▶ **Aim of the exercise**:
Report back each line of the records that contains the string "import".

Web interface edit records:
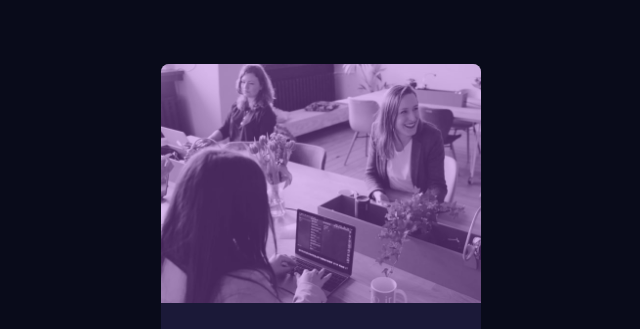
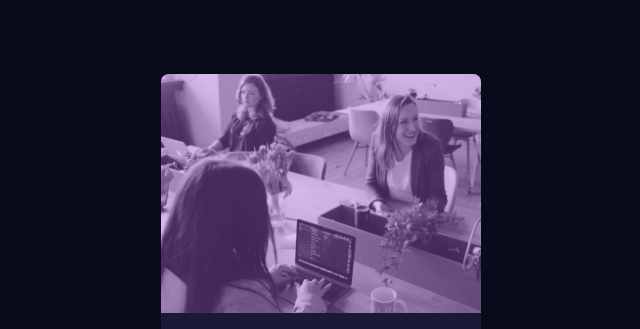
Before and after one commit to dekitsuneco/stats-card-component, a website: page app/index.html in a window 1280 px wide. Shown: the top 329 px of the page, without its empty margins (319-959 px from the left). Drawn offline with Linux system fonts and the light colour scheme.

Commit message:
Wrap content in main tag and center card in it

```diff
--- a/app/src/styles/scss/style.scss
+++ b/app/src/styles/scss/style.scss
@@ -14,10 +14,18 @@ body {
 
   display: flex;
   flex-direction: column;
-  justify-content: center;
+  //justify-content: center;
+  justify-content: space-between;
 
   background: hsl(233, 47%, 7%);
   font-size: 15px;
+}
+
+main {
+  flex: 1 1 auto;
+  display: flex;
+  justify-content: center;
+  align-items: center;
 }
 
 
```
Also changed, not shown: app/src/styles/style.css, 1 other file.
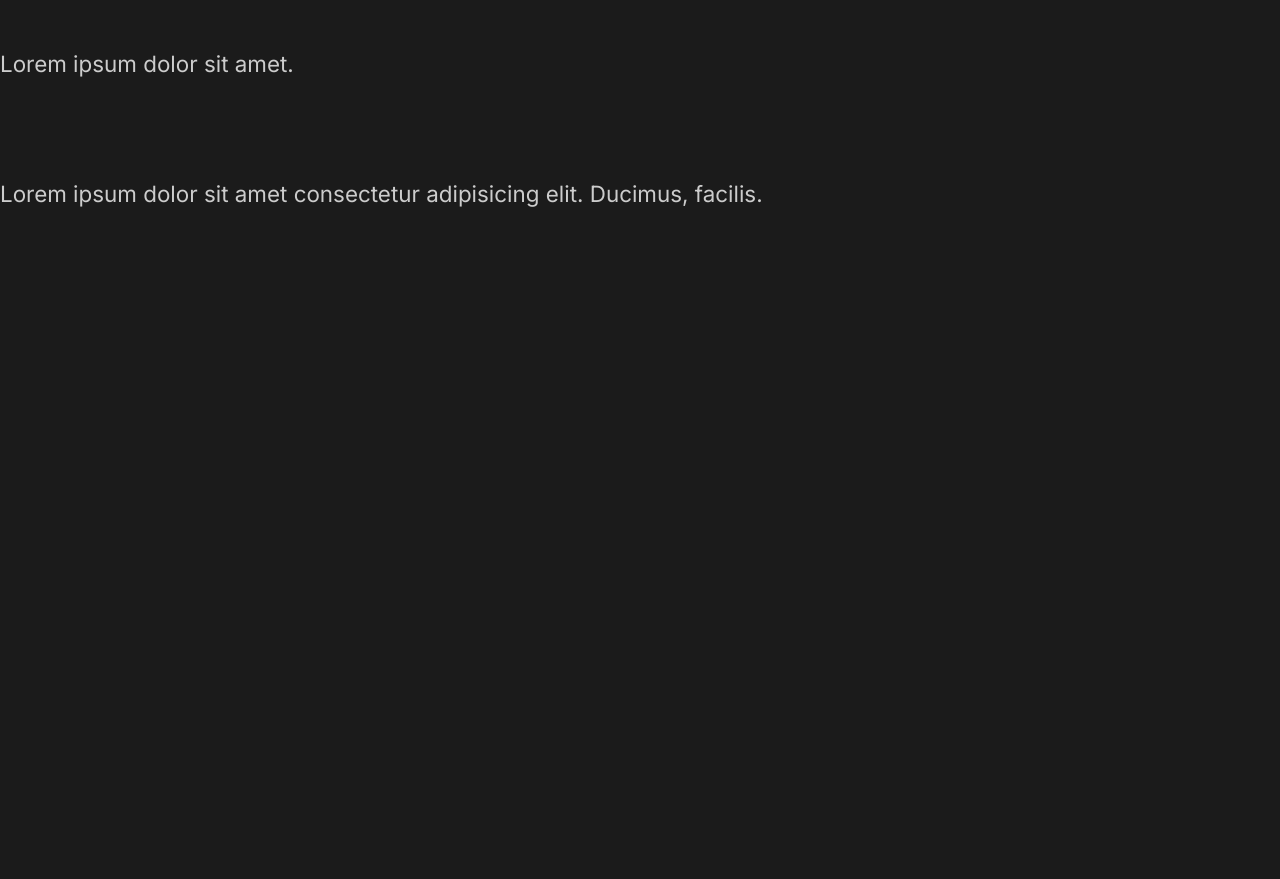
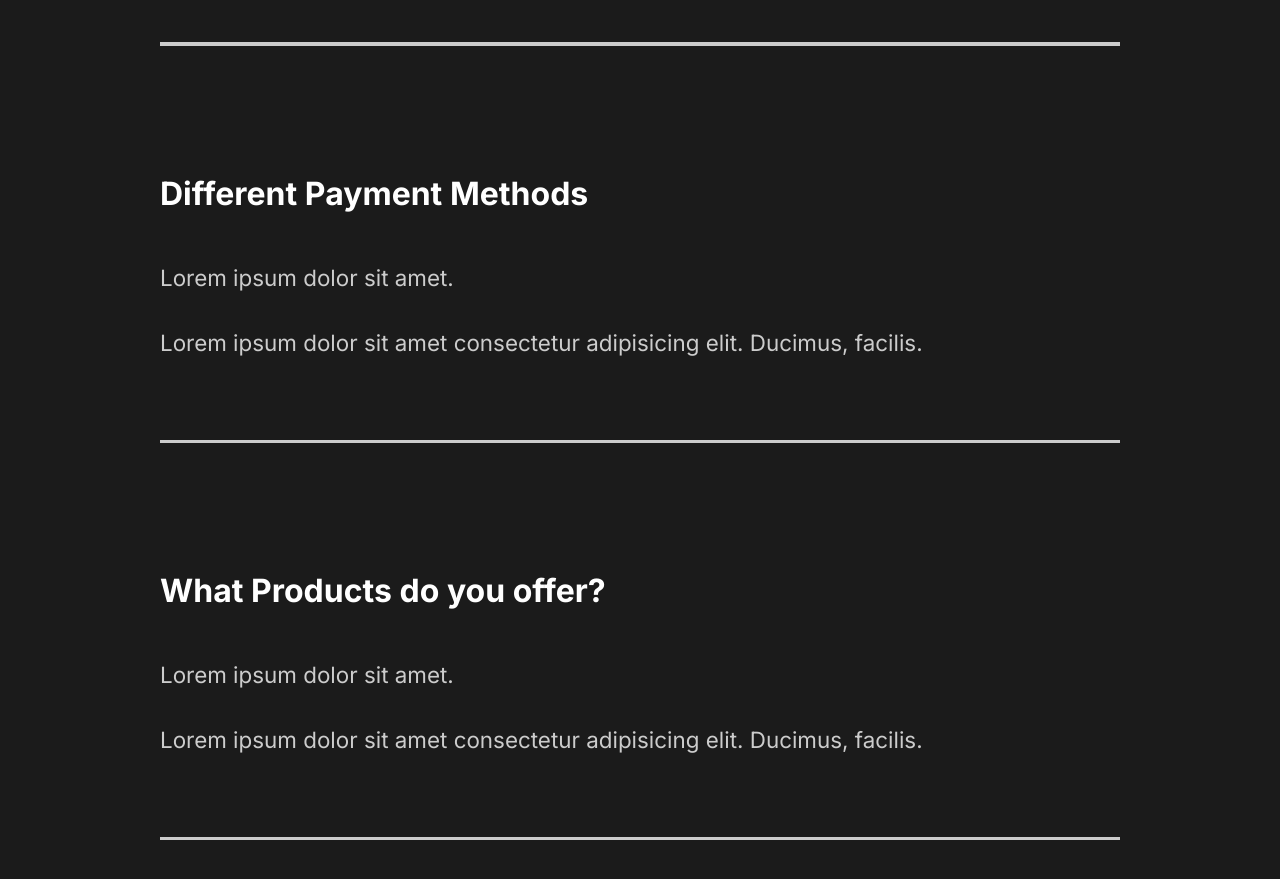
Before and after one commit to eita-tachino/mdsr-react-portfolio, a React (Create React App) app: page / in a window 1280 px wide. Shown: the part 3006-3885 px from the top of the page. Before the commit the page ends 3265 px from the top, so only its background shows below. Built offline with nearby package versions, Linux system fonts and the light colour scheme.

Commit message:
7. Faq Section styled

```diff
--- a/src/components/FaqSection.js
+++ b/src/components/FaqSection.js
@@ -1,8 +1,10 @@
 import React from 'react'
+import styled from 'styled-components'
+import {Wrapper} from '../styles'
 
 const FaqSection = () =>{
     return(
-        <div className="faq">
+        <Faq>
             <h2>Any Questios<span>FAQ</span></h2>
             <div className="question">
                 <h4>How Do I Start?</h4>
@@ -10,6 +12,7 @@
                     <p>Lorem ipsum dolor sit amet.</p>
                     <p>Lorem ipsum dolor sit amet consectetur adipisicing elit. Ducimus, facilis.</p>
                 </div>
+                <div className="faq-line"></div>
             </div>
             <div className="question">
                 <h4>Daily Schedule</h4>
@@ -17,6 +20,7 @@
                     <p>Lorem ipsum dolor sit amet.</p>
                     <p>Lorem ipsum dolor sit amet consectetur adipisicing elit. Ducimus, facilis.</p>
                 </div>
+                <div className="faq-line"></div>
             </div>
             <div className="question">
                 <h4>Different Payment Methods</h4>
@@ -24,6 +28,7 @@
                     <p>Lorem ipsum dolor sit amet.</p>
                     <p>Lorem ipsum dolor sit amet consectetur adipisicing elit. Ducimus, facilis.</p>
                 </div>
+                <div className="faq-line"></div>
             </div>
             <div className="question">
                 <h4>What Products do you offer?</h4>
@@ -31,9 +36,37 @@
                     <p>Lorem ipsum dolor sit amet.</p>
                     <p>Lorem ipsum dolor sit amet consectetur adipisicing elit. Ducimus, facilis.</p>
                 </div>
+                <div className="faq-line"></div>
             </div>
-        </div>
+        </Faq>
     )
 }
 
+const Faq = styled(Wrapper)`
+    display: block;
+    span{
+        display: block;
+    }
+    h2{
+        padding-bottom: 2rem;
+        font-weight: lighter;
+    }
+    .faq-line{
+        background: #ccc;
+        height: 0.2rem;
+        margin: 2rem 0rem;
+        width: 100%;
+    }
+    .question{
+        padding: 3rem 0rem;
+        cursor: pointer;
+    }
+    .answer{
+        padding: 2rem 0rem;
+        p{
+            padding: 1rem 0rem;
+        }
+    }
+`
+
 export default FaqSection
--- a/src/components/GlobalStyle.js
+++ b/src/components/GlobalStyle.js
@@ -37,6 +37,7 @@
     }
     h4{
         font-weight: bold;
+        font-size: 2rem;
     }
     a{
         font-size: 1.1.rem;
```
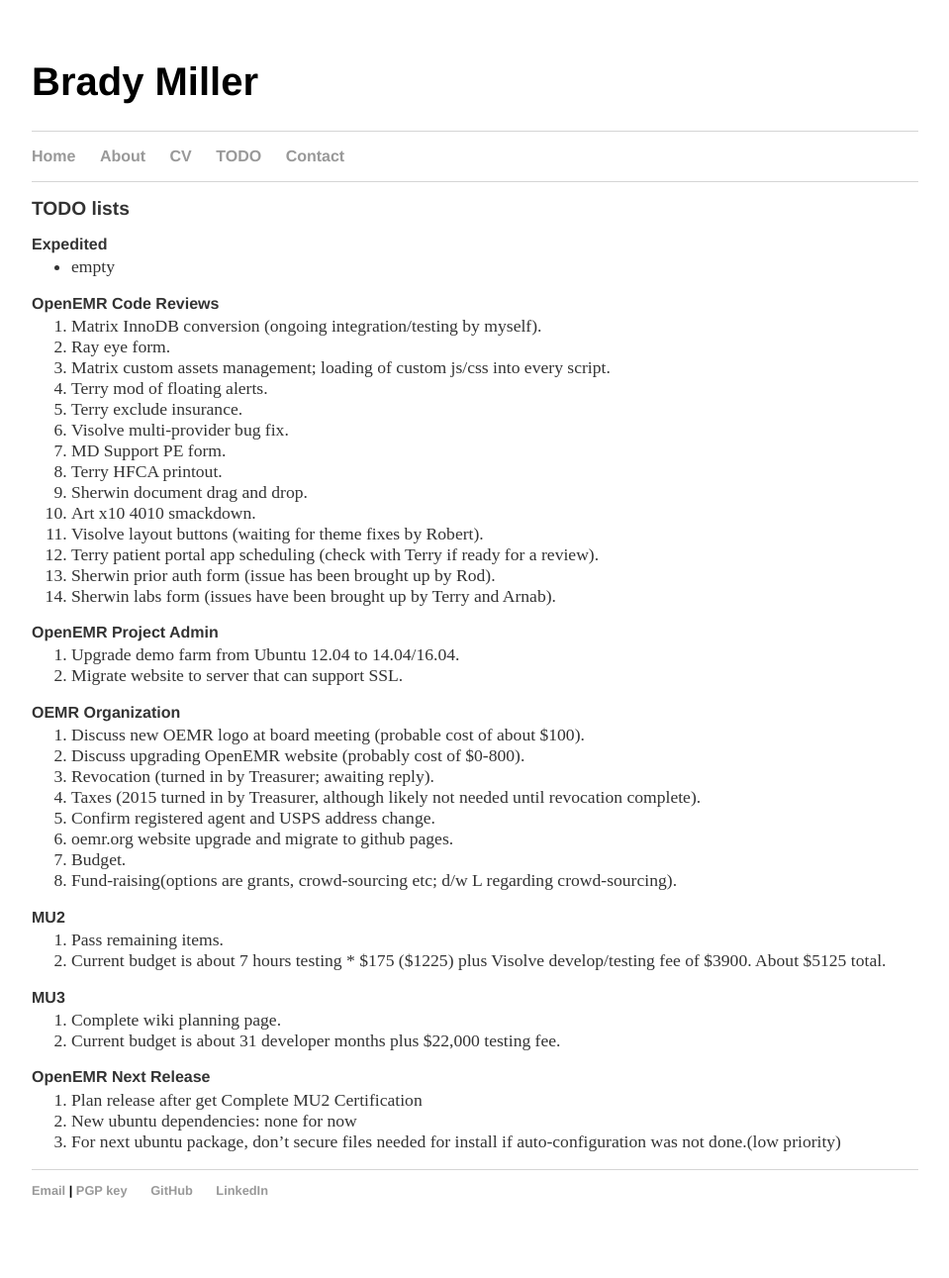
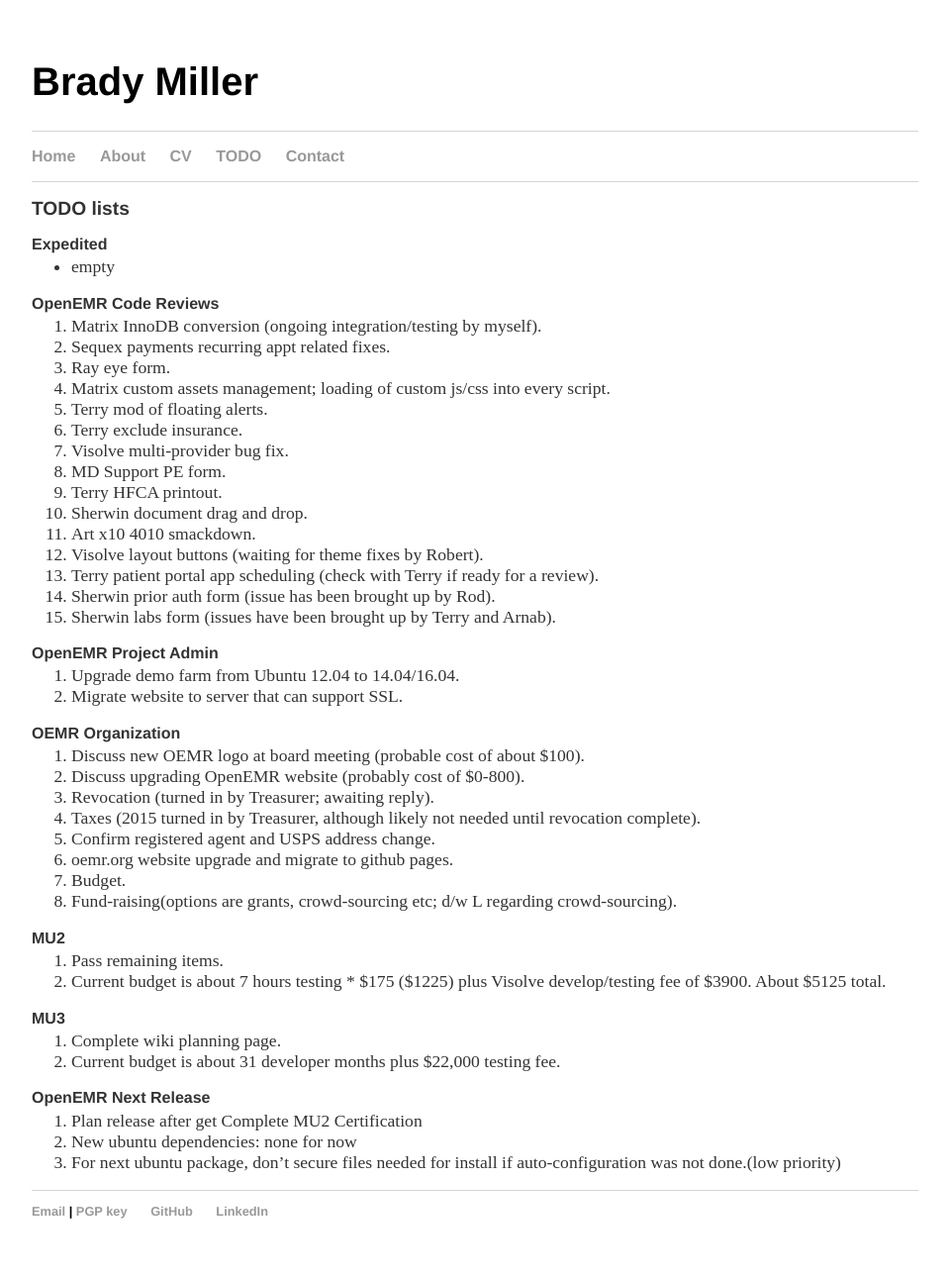
Before and after one commit to bradymiller/bradymiller.github.io, a Jekyll site: the page built from todo/index.md, in a window 1280 px wide. Shown: the whole page at 99% size, without its empty margins (160-1119 px from the left). Built offline with Jekyll 4.4.1, drawn with Linux system fonts in a browser that asks for light colours; before the commit the page ends 1270 px from its top, so only the background shows below that.

Commit message:
Update todo list

```diff
--- a/todo/index.md
+++ b/todo/index.md
@@ -8,6 +8,7 @@
 
 ### OpenEMR Code Reviews
 1. Matrix InnoDB conversion (ongoing integration/testing by myself).
+1. Sequex payments recurring appt related fixes.
 1. Ray eye form.
 1. Matrix custom assets management; loading of custom js/css into every script.
 1. Terry mod of floating alerts.
```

▶ **Reply**:
 import React from 'react'
+import styled from 'styled-components'
+import {Wrapper} from '../styles'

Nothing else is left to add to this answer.